Theatrical and director’s cut:
1980 Special Edition:
What was it in the water in 1977 that directors of classic sci-fi movies couldn’t leave well enough alone? Long before George Lucas had turned the words “Han Shot First” into a fanboy battle cry, Steven Spielberg had already done a major facelift on his landmark UFO film. When Close Encounters was in production, Spielberg was aiming for a summer, 1978, release. Columbia Pictures, on the verge of bankruptcy, forced him to finish the movie for the fall of 1977, leaving unfilmed several of what he thought were key scenes.

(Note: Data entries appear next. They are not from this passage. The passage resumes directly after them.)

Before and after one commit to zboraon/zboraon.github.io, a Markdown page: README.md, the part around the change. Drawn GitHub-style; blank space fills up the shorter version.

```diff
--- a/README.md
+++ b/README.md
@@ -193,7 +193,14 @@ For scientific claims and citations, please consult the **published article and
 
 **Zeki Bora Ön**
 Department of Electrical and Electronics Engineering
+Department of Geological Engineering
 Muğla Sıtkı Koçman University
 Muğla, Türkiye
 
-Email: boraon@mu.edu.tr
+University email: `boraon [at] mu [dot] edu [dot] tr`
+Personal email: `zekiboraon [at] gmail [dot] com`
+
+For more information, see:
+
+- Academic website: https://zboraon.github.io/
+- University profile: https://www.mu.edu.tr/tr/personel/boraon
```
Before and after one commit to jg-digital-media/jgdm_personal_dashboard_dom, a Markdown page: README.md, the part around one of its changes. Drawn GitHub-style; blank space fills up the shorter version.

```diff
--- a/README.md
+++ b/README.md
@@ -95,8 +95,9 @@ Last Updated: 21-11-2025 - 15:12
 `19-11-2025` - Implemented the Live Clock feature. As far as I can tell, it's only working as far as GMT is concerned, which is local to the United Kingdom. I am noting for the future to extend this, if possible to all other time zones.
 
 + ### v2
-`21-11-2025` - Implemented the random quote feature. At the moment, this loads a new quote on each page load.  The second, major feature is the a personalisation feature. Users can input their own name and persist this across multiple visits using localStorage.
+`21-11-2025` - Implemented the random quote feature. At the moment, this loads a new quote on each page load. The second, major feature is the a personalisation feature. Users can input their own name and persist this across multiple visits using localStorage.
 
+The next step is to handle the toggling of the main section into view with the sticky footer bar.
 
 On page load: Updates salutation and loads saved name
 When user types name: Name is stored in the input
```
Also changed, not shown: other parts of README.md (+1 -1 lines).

After Close Encounters was established as a hit, Spielberg went back to Columbia and asked for something rather unprecedented at the time: money to shoot the unfinished scenes and re-cut the picture. The studio agreed on one condition: Spielberg had to include a scene inside the alien mothership. Reluctantly, he agreed, giving birth to Close Encounters of the Third Kind: The Special Edition in 1980. The director was never happy with the mothership scene and the fans of the film generally agreed with him. So, in 1998 Spielberg recut the film again, keeping most of what was added in 1980, restoring a few scenes taken out for the so-called Special Edition and, most importantly, deleting the hated mothership scene. This Director’s Cut has been the one available on DVD since 2001.
Call me old school, but I think he should have left well enough alone. When he was shooting Jaws, the non-functioning mechanical shark forced Spielberg to resort to sleight of hand and keep the titular man-eater off-screen for most of the film, vastly improving the final result. Similarly, Columbia’s corporate dysfunction compelled the director to make difficult creative decisions under trying conditions and his creative instincts served him well.
The additional material provided by the later re-edits do little to further illuminate what has already been established by what there in 1977. The scene in which they find a large ship deposited mysteriously in the middle of the Gobi Desert is impressive, no doubt, but it does not tell us anything that the opening scene involving the missing bombers has not already illustrated. Neither do the additional scenes of Roy Neary’s (Richard Dreyfuss) personal life unraveling serve any purpose not already fulfilled by what we already had.
Furthermore, scenes missing from the 1980 and 1998 cuts, specifically those showing Roy reporting to work to deal with a UFO-induced electrical crisis, are sorely missed. They served to put the situation in clearer perspective and make Roy losing his job more meaningful. Also, the line I quote here, probably one of the best lines of dialog in the Spielberg canon, appears only the original cut.
That’s not to say that the alternations completely ruined Close Encounters. The film is a genuine classic and certainly strong enough to survive Spielberg’s tinkering, but my opinion is that the original is still superior to its later forms.
Richard Dreyfuss has rarely been better as the average family man whose personal life is torn apart by events beyond his understanding. Teri Garr is also excellent as the wife and mother whose love for her husband can’t survive her fear of what’s happening to him. Melinda Dillon brings an earthy sweetness as the single mother whose world is turned upside down when the aliens abduct her 3-year-old son (played by an angelic Cary Guffey).
The real casting coup, of course, was legendary French New Wave filmmaker François Truffaut as Lacombe, the leader of a research team investigating the sudden rash of UFO sightings. He puts a human, optimistic face on what is otherwise a faceless government cover-up in the classic X-Files vein.
And that is where Close Encounters separates itself from and rises above other “flying saucer” movies and other cinematic depictions of extra-terrestrial life. Typically, movie aliens fall into two broad categories: threat or savior. In other words, the little green men are either here to kill us or they represent some sort of juvenile wish fulfillment that are here to solve all of humanity’s problems. The aliens in Close Encounters are here to inspire a childlike sense of wonder and it is that perfectly realized sense of wonder that made this film a classic. E.T. may have garnered the greater share of the box office but artistically it still exists in the shadow of its spiritual ancestor.